On the long list of things that could quickly turn unnerving with the advent of artificial intelligence, the classroom likely ranks pretty high.
But at a preschool outside Boston, officials hope a robot could be a lifeline for some students.
The Boston Globe chronicled the experience of Shawsheen Preschool in Andover, Massachusetts, the first school in the state to try robot-assisted instruction.
In late November, the school introduced “Kebbi,” a small, white “educational robot” developed by Movia Robotics of Bristol, Connecticut. The robots are part of a pilot project aimed at helping children on the autism spectrum with communication and attention skills.
Studies suggest that social robots could increase autistic students’ academic readiness, and their benefits could extend to those with dyslexia, Down syndrome, or ADHD.
Kebbi, complete with moveable arms and blue facial features, is approximately 80% autonomous, taking some cues from classroom teachers but reacting to students largely on its own, from moving lessons along to offering encouragement to alleviating frustration.
Kebbi is one of several robots made by Movia, which operates in dozens of New England schools and offers more than 200 lessons. Kebbi came with a price tag of $5,000 for the year, and dozens of households have also added them in their homes for an initial monthly fee of nearly $200.
Anecdotally, the initial returns on Kebbi are promising at Shawsheen. The robot has worked with nearly two dozen students, many of whom think of Kebbi as a friend.
Although parents could understandably be wary of their kids interacting with even more electronics, Kebbi could serve as yet another example of automation helping, rather than threatening, human workers.
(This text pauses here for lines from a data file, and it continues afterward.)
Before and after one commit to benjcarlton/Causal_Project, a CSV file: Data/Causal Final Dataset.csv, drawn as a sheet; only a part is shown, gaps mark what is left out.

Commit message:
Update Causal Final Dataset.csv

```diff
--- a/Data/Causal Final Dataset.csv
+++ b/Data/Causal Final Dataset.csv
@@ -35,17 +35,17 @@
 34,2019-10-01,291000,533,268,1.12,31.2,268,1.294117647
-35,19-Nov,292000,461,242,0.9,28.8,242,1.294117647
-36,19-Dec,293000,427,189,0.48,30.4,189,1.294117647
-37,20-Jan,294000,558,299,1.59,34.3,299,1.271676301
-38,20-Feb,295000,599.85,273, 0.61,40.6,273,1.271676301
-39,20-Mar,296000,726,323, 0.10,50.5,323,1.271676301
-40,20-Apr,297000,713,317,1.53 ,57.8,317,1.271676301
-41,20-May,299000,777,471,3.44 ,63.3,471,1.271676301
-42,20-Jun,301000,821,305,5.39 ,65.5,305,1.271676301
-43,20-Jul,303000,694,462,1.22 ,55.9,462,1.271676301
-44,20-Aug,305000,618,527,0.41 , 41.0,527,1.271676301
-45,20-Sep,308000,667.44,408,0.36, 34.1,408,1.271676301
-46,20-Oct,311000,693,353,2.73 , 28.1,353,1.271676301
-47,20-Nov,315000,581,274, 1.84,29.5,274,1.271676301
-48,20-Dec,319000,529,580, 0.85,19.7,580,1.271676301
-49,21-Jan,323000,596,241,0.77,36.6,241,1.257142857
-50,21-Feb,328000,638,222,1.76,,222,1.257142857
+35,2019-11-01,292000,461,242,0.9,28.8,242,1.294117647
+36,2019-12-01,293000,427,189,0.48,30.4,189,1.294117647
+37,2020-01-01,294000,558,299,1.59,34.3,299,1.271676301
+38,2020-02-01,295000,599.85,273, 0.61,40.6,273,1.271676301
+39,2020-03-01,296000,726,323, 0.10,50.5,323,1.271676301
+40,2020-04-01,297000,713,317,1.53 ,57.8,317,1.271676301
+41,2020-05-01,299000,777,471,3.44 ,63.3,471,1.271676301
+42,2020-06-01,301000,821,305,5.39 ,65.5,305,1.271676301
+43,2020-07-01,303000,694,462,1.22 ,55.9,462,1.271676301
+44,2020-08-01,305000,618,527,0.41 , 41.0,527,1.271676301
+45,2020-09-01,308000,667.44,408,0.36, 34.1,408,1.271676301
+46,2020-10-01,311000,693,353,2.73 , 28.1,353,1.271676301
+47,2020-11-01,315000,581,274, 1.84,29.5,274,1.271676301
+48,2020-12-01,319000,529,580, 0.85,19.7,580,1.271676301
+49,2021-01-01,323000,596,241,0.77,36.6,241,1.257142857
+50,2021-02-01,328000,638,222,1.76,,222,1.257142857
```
Far from replacing teachers, social robots could instead give them a vital tool to work with vulnerable children.
After all, Andover’s assistant superintendent told the Globe, “What kid doesn’t want to play with a robot?”